One of the ancient Near East’s greatest contributions to human history was writing. Among many other things, this invention made it possible to pass information down from generation to generation, and consequently to accumulate knowledge.
The earliest known forms of writing were cuneiform and hieroglyphic script. The bowl in the foreground helps to explain the evolution of cuneiform script. It is a clay bowl that was used as a measure of grain: the portion of food with which public works labourers were paid in Mesopotamia over 5,000 years ago. The pictogram is part of the representation of the word “eat”, placed beside a head in profile that means “mouth”. Over time, the head pictogram moved to a horizontal position. Later, pictograms became more schematic and turned into signs, with no connection to the original images or their meaning. Cuneiform script was used on clay tablets and foundation bricks, which often contain the name of the ruler who ordered them made, such as King Gudea of Lagash.
Hieroglyphic script, made up of pictograms, ideograms and determinative signs, is just as complex. The inscription on the back of the sculpture of Pharaoh Nectanebo I lets us take a closer look at this form of writing. This text gives the pharaoh’s names and includes a pictogram, an arm, which means exactly what it portrays. There are also more complex ideograms, such as the one consisting of a duck figure with a circle to its right.

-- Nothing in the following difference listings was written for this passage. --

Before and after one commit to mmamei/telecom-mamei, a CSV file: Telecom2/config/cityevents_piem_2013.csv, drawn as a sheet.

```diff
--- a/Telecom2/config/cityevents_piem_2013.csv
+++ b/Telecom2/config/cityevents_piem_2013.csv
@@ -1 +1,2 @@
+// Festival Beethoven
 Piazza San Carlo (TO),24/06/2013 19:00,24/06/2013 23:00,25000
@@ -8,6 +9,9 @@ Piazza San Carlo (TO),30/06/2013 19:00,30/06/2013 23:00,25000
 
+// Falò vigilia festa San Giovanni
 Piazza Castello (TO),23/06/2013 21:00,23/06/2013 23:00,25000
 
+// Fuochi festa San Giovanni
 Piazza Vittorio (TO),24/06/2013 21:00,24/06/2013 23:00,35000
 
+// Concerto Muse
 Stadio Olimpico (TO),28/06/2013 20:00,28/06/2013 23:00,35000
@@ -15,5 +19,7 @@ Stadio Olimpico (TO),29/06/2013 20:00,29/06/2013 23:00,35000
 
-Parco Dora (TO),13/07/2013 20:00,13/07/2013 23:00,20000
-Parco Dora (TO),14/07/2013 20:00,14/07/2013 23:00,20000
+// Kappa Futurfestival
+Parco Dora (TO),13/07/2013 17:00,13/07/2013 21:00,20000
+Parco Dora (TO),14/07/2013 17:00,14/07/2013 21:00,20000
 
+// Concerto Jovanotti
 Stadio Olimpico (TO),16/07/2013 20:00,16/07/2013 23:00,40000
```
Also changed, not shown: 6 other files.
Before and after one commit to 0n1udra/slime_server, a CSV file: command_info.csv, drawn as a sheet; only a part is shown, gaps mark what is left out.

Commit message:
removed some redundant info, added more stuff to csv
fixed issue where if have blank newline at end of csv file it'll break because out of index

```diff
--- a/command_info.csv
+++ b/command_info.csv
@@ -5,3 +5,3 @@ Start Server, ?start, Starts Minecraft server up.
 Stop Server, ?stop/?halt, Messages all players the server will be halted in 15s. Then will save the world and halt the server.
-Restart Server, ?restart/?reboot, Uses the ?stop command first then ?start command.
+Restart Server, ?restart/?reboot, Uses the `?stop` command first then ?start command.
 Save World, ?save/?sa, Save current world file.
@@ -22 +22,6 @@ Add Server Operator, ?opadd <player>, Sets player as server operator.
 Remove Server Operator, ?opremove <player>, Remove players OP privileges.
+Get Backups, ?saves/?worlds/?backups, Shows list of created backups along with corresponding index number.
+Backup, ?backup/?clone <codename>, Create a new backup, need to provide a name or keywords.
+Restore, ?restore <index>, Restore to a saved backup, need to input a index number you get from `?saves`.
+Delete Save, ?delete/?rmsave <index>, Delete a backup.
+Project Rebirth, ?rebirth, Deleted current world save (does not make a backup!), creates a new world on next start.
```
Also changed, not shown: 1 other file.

The duck represents the concept “son”, while the circle symbolises the god Re. Thus, the two signs together signify “Son of Re”.